A guide to help you decipher what is credible and what is not.

Frequently Asked Questions (FAQ)

1. Can you determine how credible a website is based on its domain (e.g., .com, .org., .edu, .gov). 

In the earlier days of the Internet domain names (e.g., .com, .org) were generally more meaningful than they are today. Now there is often little distinction between a website with a .com or a .org domain. And while .edu indicates that a webpage is affiliated with an institution of higher education in some capacity, you should look more carefully as what that affiliation is (for example, a personal website of anyone who works or studies at that institution vs. the official website of a research institute affiliated with that institution).
 
In other words, examining a web site domain is one method in a multi-step process in evaluating a web site, but it is not always a gold standard methodology in determining the credibility of a web site.  Just because a web site has an educational domain (.edu) it does not make it more credible than a .com or a .gov.  Using lateral reading techniques introduced in our workshop can help you determine if a website is credible.  In short, there is no shortcut to spot a bad website from a domain alone. Warner Library has a Research Guide dedicated to understanding Wikipedia issues. Click the link below.
 

2. Isn't there a simple checklist I can use to evaluate an online source?

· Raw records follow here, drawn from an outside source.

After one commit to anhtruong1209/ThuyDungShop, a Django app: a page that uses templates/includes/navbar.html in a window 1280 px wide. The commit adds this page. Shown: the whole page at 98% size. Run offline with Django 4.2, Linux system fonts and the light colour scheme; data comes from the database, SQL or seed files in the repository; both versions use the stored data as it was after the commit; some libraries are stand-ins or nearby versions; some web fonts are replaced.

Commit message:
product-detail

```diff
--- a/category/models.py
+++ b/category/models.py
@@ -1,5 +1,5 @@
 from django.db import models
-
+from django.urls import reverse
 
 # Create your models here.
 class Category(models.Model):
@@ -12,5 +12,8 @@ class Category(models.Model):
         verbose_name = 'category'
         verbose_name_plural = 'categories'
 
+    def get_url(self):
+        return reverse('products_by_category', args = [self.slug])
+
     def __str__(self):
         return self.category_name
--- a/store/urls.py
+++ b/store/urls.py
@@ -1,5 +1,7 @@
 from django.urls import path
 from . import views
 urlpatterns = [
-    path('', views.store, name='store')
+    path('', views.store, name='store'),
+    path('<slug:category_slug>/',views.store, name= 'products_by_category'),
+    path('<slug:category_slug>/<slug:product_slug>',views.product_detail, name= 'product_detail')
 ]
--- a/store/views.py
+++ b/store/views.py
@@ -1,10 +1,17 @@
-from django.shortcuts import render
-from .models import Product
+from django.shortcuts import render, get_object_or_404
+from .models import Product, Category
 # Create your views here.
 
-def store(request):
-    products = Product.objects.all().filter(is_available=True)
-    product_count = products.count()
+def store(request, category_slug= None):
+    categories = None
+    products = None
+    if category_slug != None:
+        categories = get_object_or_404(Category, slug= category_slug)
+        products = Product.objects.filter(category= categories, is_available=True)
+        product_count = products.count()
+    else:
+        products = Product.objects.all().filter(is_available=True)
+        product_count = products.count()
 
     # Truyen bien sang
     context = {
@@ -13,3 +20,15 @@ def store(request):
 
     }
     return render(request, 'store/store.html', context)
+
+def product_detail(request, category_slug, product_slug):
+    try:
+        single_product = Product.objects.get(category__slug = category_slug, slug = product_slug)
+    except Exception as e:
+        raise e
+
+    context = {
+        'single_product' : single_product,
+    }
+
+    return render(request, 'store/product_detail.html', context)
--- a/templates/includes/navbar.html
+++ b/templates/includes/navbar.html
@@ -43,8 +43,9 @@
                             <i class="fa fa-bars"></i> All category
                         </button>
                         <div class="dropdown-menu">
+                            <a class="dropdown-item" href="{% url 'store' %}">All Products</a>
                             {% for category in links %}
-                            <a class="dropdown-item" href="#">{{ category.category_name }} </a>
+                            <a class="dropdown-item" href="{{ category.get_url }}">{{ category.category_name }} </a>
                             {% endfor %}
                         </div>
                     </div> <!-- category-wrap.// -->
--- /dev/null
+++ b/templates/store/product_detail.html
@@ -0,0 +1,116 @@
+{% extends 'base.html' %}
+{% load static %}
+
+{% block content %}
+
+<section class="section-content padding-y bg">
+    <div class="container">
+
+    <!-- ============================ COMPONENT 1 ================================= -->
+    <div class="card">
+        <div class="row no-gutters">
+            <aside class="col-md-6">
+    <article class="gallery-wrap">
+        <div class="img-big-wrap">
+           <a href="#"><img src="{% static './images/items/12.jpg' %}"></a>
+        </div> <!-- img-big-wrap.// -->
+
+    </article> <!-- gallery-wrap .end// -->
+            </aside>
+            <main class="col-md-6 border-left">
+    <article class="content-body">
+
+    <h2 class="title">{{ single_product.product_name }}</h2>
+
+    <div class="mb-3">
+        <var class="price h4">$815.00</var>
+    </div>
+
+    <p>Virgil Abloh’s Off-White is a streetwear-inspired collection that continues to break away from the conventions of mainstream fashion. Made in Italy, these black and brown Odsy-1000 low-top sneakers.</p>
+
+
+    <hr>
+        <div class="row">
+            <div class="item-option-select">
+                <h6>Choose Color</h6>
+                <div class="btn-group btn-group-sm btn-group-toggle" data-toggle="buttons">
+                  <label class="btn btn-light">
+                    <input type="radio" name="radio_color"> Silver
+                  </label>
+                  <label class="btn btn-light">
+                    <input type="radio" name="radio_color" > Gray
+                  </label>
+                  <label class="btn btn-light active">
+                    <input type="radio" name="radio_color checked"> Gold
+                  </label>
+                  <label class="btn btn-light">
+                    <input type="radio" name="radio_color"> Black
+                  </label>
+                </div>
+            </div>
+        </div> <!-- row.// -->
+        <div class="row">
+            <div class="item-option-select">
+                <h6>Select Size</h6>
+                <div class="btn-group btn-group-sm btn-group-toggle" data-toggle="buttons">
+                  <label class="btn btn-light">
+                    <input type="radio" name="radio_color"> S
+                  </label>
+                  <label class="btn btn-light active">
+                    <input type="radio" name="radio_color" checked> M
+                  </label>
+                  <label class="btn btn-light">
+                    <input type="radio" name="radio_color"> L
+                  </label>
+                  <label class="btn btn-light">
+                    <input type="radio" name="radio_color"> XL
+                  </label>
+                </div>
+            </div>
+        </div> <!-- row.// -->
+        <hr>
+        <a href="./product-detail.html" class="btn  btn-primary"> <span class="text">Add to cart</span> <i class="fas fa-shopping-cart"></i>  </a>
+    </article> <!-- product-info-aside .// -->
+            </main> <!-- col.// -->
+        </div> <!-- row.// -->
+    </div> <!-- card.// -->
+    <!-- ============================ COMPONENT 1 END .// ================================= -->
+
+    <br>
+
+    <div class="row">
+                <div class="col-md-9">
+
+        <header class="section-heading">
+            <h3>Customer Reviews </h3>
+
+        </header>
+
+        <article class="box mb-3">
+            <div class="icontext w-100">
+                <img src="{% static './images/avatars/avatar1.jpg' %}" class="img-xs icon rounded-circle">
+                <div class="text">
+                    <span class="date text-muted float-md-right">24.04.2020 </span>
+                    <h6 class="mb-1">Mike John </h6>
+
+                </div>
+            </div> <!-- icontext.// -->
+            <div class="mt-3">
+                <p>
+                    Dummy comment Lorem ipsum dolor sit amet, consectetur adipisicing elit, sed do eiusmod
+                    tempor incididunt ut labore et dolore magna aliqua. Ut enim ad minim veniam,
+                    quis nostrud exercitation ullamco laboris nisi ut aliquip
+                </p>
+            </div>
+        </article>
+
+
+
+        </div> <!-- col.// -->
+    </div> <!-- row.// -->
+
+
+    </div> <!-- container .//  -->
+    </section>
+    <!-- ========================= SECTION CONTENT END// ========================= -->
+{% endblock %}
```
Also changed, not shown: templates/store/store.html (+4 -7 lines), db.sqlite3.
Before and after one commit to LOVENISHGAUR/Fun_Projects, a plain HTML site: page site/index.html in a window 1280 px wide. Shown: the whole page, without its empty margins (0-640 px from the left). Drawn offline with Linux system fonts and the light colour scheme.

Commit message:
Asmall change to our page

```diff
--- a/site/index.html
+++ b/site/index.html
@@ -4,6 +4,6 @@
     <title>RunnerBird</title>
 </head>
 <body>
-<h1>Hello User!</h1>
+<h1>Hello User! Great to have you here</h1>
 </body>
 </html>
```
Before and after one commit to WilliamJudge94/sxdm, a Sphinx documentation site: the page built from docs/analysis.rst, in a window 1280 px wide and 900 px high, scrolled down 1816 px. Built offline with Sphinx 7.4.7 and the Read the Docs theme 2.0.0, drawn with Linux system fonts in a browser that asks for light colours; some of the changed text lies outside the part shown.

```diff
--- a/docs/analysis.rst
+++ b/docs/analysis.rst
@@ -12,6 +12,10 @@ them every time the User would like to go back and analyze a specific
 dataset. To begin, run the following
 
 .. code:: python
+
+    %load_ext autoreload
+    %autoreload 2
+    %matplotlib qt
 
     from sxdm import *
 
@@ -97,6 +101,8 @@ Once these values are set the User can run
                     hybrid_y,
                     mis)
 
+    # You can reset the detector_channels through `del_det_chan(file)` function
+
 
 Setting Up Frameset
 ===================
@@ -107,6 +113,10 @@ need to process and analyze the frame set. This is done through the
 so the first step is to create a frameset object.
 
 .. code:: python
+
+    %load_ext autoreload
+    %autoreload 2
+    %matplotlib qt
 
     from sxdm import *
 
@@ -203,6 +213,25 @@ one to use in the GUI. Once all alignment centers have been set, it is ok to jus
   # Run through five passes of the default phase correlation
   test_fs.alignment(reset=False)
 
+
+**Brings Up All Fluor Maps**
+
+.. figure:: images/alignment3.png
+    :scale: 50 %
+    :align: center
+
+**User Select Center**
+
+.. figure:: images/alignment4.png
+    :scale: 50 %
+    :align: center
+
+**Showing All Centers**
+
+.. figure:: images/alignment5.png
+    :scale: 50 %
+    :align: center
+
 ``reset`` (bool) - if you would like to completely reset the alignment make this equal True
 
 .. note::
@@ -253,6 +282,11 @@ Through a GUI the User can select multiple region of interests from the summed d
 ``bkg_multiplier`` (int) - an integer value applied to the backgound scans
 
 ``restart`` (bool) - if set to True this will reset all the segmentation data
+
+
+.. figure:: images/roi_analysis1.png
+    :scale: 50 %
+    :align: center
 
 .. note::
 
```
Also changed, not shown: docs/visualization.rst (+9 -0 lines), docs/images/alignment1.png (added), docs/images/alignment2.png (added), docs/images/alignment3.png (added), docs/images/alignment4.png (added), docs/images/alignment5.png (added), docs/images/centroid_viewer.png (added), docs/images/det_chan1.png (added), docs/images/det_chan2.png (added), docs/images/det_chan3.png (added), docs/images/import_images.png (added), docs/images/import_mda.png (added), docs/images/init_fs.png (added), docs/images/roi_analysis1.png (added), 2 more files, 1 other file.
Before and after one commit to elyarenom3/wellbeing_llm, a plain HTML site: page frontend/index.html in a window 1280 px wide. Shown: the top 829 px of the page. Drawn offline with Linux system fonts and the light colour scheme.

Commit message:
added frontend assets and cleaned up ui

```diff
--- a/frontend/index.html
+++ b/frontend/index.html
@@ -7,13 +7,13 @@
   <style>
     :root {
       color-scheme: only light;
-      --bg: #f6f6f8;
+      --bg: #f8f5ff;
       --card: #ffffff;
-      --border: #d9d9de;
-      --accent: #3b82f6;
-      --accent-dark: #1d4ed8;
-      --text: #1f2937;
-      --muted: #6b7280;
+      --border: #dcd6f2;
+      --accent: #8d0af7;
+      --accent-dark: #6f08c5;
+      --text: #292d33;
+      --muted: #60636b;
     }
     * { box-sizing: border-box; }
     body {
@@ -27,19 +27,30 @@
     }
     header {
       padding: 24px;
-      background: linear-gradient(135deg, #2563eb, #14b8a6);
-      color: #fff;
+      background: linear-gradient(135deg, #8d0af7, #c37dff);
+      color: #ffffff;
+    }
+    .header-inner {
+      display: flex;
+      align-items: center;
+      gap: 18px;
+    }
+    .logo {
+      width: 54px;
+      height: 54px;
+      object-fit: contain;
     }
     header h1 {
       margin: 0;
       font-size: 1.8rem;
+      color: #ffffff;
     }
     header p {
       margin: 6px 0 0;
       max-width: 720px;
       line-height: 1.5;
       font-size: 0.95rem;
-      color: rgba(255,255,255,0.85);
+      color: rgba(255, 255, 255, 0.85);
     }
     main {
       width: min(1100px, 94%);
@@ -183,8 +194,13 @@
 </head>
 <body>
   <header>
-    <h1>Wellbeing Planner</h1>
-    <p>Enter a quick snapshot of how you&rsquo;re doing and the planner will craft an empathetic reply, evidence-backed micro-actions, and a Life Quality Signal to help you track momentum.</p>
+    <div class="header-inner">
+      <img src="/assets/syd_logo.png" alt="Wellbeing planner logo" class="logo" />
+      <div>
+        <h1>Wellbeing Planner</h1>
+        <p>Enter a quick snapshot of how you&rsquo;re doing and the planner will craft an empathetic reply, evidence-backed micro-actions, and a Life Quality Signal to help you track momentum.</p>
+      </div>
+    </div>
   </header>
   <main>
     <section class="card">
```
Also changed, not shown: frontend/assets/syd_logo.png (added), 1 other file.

In the past librarians often taught students to employ checklists to determine if web content was reliable. These checklists while helpful often create more questions, and then confusion, then they answer. The SIFT method, while it requires you to think critically, actually makes the process easier and leads to less confusion. Furthermore, we recommend when in doubt have a collaborative conversation with a fellow scholar. Have a peer look at the material, SIFT it, and ask questions. Ultimately, you can always check with your professor.